§ Exercise description
The records below are to be returned exactly as written, minus their pictures.

§ Source information
⟨
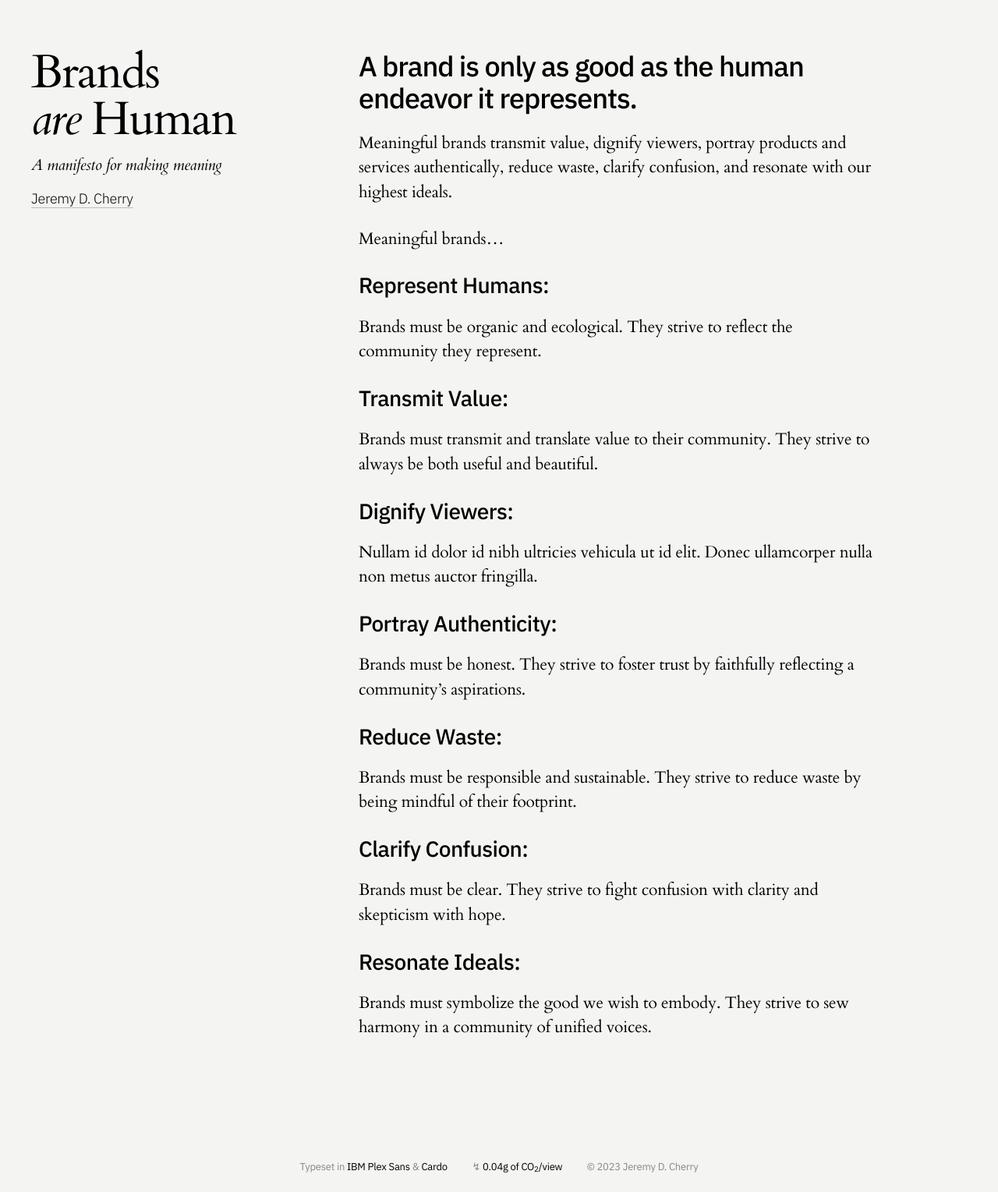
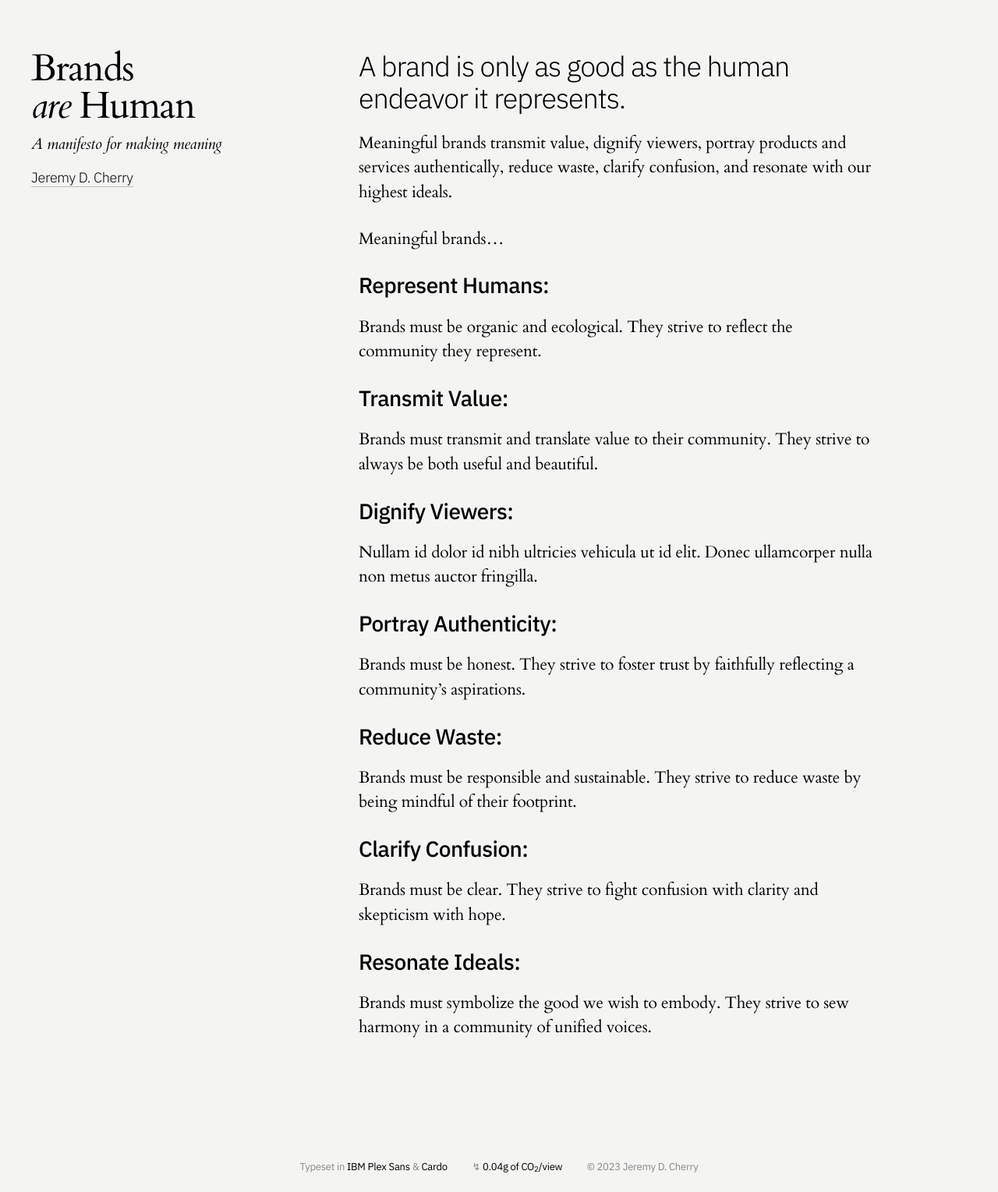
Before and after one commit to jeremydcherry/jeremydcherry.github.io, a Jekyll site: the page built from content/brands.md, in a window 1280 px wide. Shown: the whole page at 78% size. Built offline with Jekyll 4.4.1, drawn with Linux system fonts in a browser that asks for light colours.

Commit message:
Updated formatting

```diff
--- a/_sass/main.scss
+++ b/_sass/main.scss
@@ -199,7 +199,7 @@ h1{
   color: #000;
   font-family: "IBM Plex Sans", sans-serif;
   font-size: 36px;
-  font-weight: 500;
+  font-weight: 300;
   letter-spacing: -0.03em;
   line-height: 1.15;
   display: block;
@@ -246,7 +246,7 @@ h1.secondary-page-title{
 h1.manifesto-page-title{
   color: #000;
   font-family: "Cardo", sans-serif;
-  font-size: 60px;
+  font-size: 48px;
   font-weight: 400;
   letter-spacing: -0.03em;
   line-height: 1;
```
⟩
§ Answer space
Before and after one commit to jeremydcherry/jeremydcherry.github.io, a Jekyll site: the page built from content/brands.md, in a window 1280 px wide. Shown: the whole page at 78% size. Built offline with Jekyll 4.4.1, drawn with Linux system fonts in a browser that asks for light colours.

Commit message:
Updated formatting

```diff
--- a/_sass/main.scss
+++ b/_sass/main.scss
@@ -199,7 +199,7 @@ h1{
   color: #000;
   font-family: "IBM Plex Sans", sans-serif;
   font-size: 36px;
-  font-weight: 500;
+  font-weight: 300;
   letter-spacing: -0.03em;
   line-height: 1.15;
   display: block;
@@ -246,7 +246,7 @@ h1.secondary-page-title{
 h1.manifesto-page-title{
   color: #000;
   font-family: "Cardo", sans-serif;
-  font-size: 60px;
+  font-size: 48px;
   font-weight: 400;
   letter-spacing: -0.03em;
   line-height: 1;
```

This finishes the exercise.